§ WHAT YOU SHOULD DO
Below are the records. Count the lines containing the string "class", and reply with the number alone.

Data extracted from a collection:
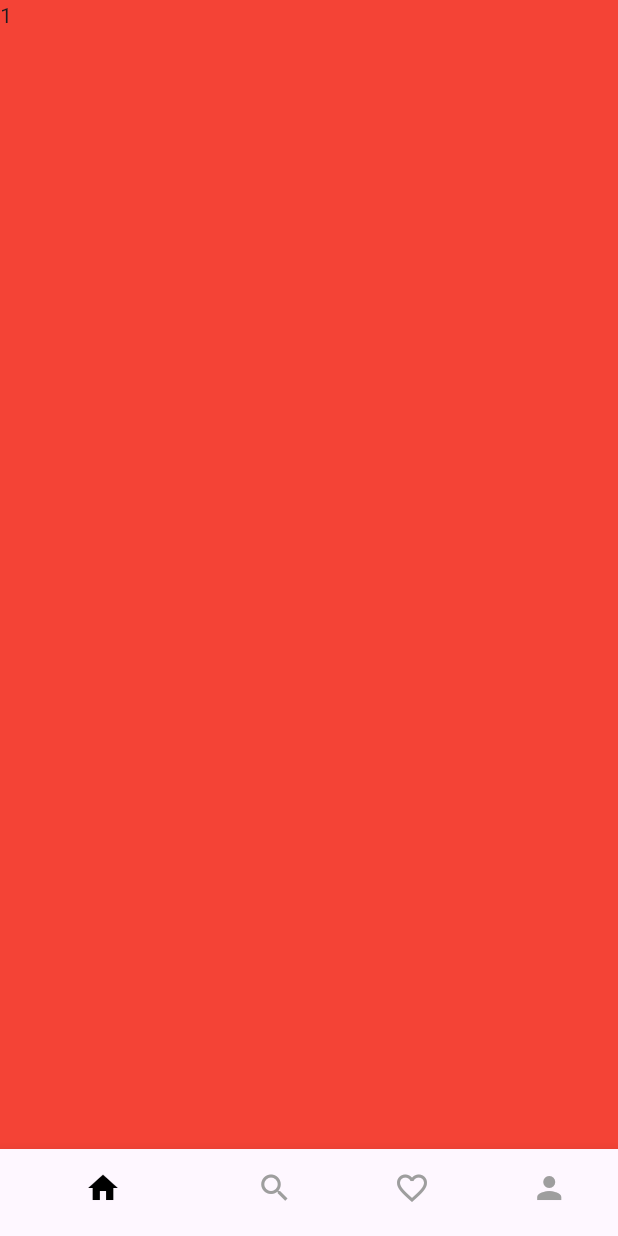
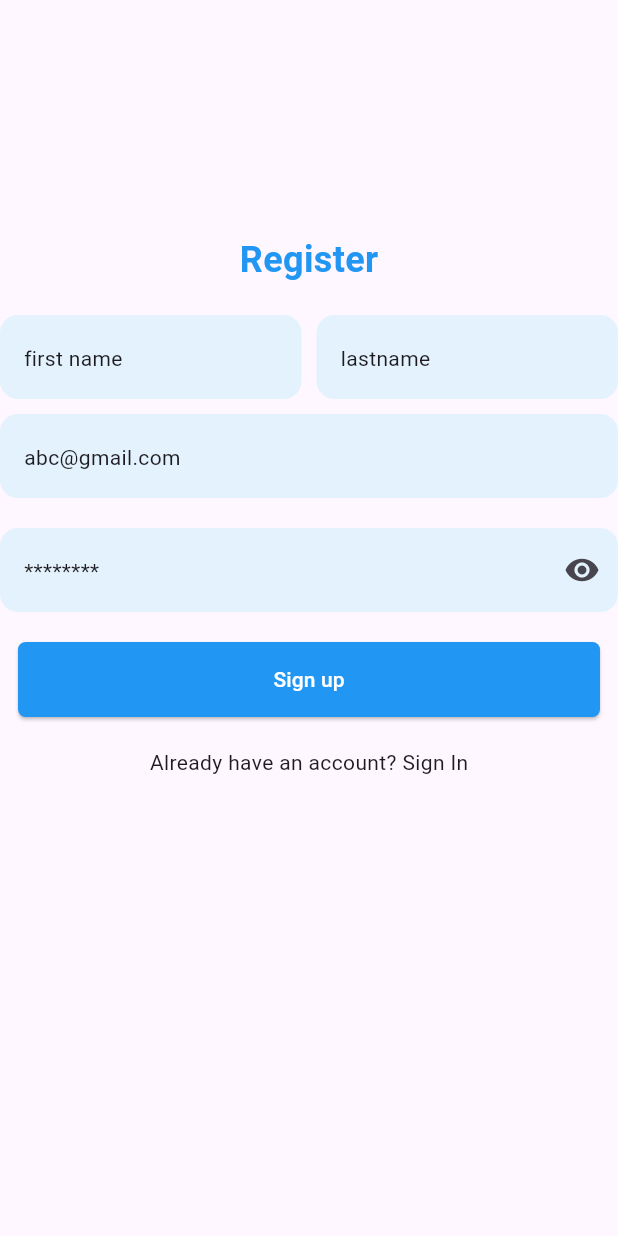
Before and after one commit to Sprajapati123/ai39B, a Flutter app: the screen it shows after launch, on a phone screen of 412 x 824 dp. Run offline on Flutter 3.47's test engine with Material 3 defaults, Android fonts, the phone set to English and light mode, and no system bars; our stand-ins replace shared_preferences.

Commit message:
register

```diff
--- a/lib/main.dart
+++ b/lib/main.dart
@@ -1,5 +1,6 @@
 import 'package:ai39b/view/authentication/login_screen.dart';
 import 'package:ai39b/profile_screen.dart';
+import 'package:ai39b/view/authentication/registration_screen.dart';
 import 'package:ai39b/view/dashboard/dashboard_screen.dart';
 import 'package:flutter/material.dart';
 
@@ -33,7 +34,7 @@ class MyApp extends StatelessWidget {
         // tested with just a hot reload.
         colorScheme: .fromSeed(seedColor: Colors.deepPurple),
       ),
-      home: DashboardScreen(),
+      home: RegistrationScreen(),
     );
   }
 }
--- a/lib/view/authentication/login_screen.dart
+++ b/lib/view/authentication/login_screen.dart
@@ -96,6 +96,8 @@ class _LoginScreenState extends State<LoginScreen> {
               ),
             ),
           ),
+
+          Text("Dont have an account? Sign up")
         ],
       ),
     );
--- /dev/null
+++ b/lib/view/authentication/registration_screen.dart
@@ -0,0 +1,137 @@
+import 'package:flutter/material.dart';
+
+class RegistrationScreen extends StatefulWidget {
+  const RegistrationScreen({super.key});
+
+  @override
+  State<RegistrationScreen> createState() => _RegistrationScreenState();
+}
+
+class _RegistrationScreenState extends State<RegistrationScreen> {
+  TextEditingController fNameController = TextEditingController();
+  TextEditingController lNameController = TextEditingController();
+  TextEditingController emailController = TextEditingController();
+  TextEditingController passwordController = TextEditingController();
+
+  bool visibility = true;
+
+  @override
+  Widget build(BuildContext context) {
+    return Scaffold(
+      appBar: AppBar(),
+      body: Column(children: [
+        SizedBox(height: 100),
+
+        Center(child: Text("Register",style: TextStyle(
+          fontSize: 24,
+          color: Colors.blue,
+          fontWeight: FontWeight.bold
+        ),)),
+        SizedBox(height: 20),
+        Row(
+          children: [
+            Expanded(child:  TextFormField(
+              controller: fNameController,
+              decoration: InputDecoration(
+                hint: Text("first name"),
+                filled: true,
+                fillColor: Colors.blue.shade50,
+                enabledBorder: OutlineInputBorder(
+                  borderSide: BorderSide(color: Colors.transparent, width: 1),
+                  borderRadius: BorderRadius.circular(12),
+                ),
+                focusedBorder: OutlineInputBorder(
+                  borderSide: BorderSide(color: Colors.blue, width: 1),
+                  borderRadius: BorderRadius.circular(12),
+                ),
+              ),
+            ),),
+            SizedBox(width: 10,),
+            Expanded(child:  TextFormField(
+              controller: lNameController,
+              decoration: InputDecoration(
+                hint: Text("lastname"),
+                filled: true,
+                fillColor: Colors.blue.shade50,
+                enabledBorder: OutlineInputBorder(
+                  borderSide: BorderSide(color: Colors.transparent, width: 1),
+                  borderRadius: BorderRadius.circular(12),
+                ),
+                focusedBorder: OutlineInputBorder(
+                  borderSide: BorderSide(color: Colors.blue, width: 1),
+                  borderRadius: BorderRadius.circular(12),
+                ),
+              ),
+            ),)
+          ],
+        ),
+        SizedBox(height: 10,),
+        TextFormField(
+          controller: emailController,
+          decoration: InputDecoration(
+            hint: Text("abc@gmail.com"),
+            filled: true,
+            fillColor: Colors.blue.shade50,
+            enabledBorder: OutlineInputBorder(
+              borderSide: BorderSide(color: Colors.transparent, width: 1),
+              borderRadius: BorderRadius.circular(12),
+            ),
+            focusedBorder: OutlineInputBorder(
+              borderSide: BorderSide(color: Colors.blue, width: 1),
+              borderRadius: BorderRadius.circular(12),
+            ),
+          ),
+        ),
+        SizedBox(height: 20),
+        TextFormField(
+          controller: passwordController,
+          obscureText: visibility,
+          decoration: InputDecoration(
+            suffixIcon: IconButton(
+              onPressed: () {
+                setState(() {
+                  visibility = !visibility;
+                });
+              },
+              icon: Icon(
+                visibility == true ? Icons.visibility : Icons.visibility_off,
+              ),
+            ),
+            hint: Text("********"),
+            filled: true,
+            fillColor: Colors.blue.shade50,
+            enabledBorder: OutlineInputBorder(
+              borderSide: BorderSide(color: Colors.transparent, width: 1),
+              borderRadius: BorderRadius.circular(12),
+            ),
+            focusedBorder: OutlineInputBorder(
+              borderSide: BorderSide(color: Colors.blue, width: 1),
+              borderRadius: BorderRadius.circular(12),
+            ),
+          ),
+        ),
+        SizedBox(height: 20),
+        Padding(
+          padding: const EdgeInsets.symmetric(horizontal: 12),
+          child: SizedBox(
+            height: 50,
+            width: double.infinity,
+            child: ElevatedButton(
+              style: ElevatedButton.styleFrom(
+                shape: RoundedRectangleBorder(
+                  borderRadius: BorderRadius.circular(5),
+                ),
+                backgroundColor: Colors.blue,
+                foregroundColor: Colors.white,
+              ),
+              onPressed: () {},
+              child: Text("Sign up"),
+            ),
+          ),
+        ),
+        SizedBox(height: 20),
+        Text("Already have an account? Sign In")
+      ]),
+    );
+  }
+}
--- a/lib/view/dashboard/dashboard_screen.dart
+++ b/lib/view/dashboard/dashboard_screen.dart
@@ -18,8 +18,7 @@ class _DashboardScreenState extends State<DashboardScreen> {
     return Scaffold(
       // appBar: AppBar(),
       body: PageView(
-        onPageChanged: (index){
-          setState(() {
+        onPageChanged: (index){setState(() {
             selectedIndex = index;
           });
         },
@@ -48,7 +47,6 @@ class _DashboardScreenState extends State<DashboardScreen> {
 
         ],
       ),
-
       bottomNavigationBar: BottomNavigationBar(
         currentIndex: selectedIndex,
         onTap: (index){
```
Also changed, not shown: pubspec.lock.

§ RESULT FOR THIS TASK
6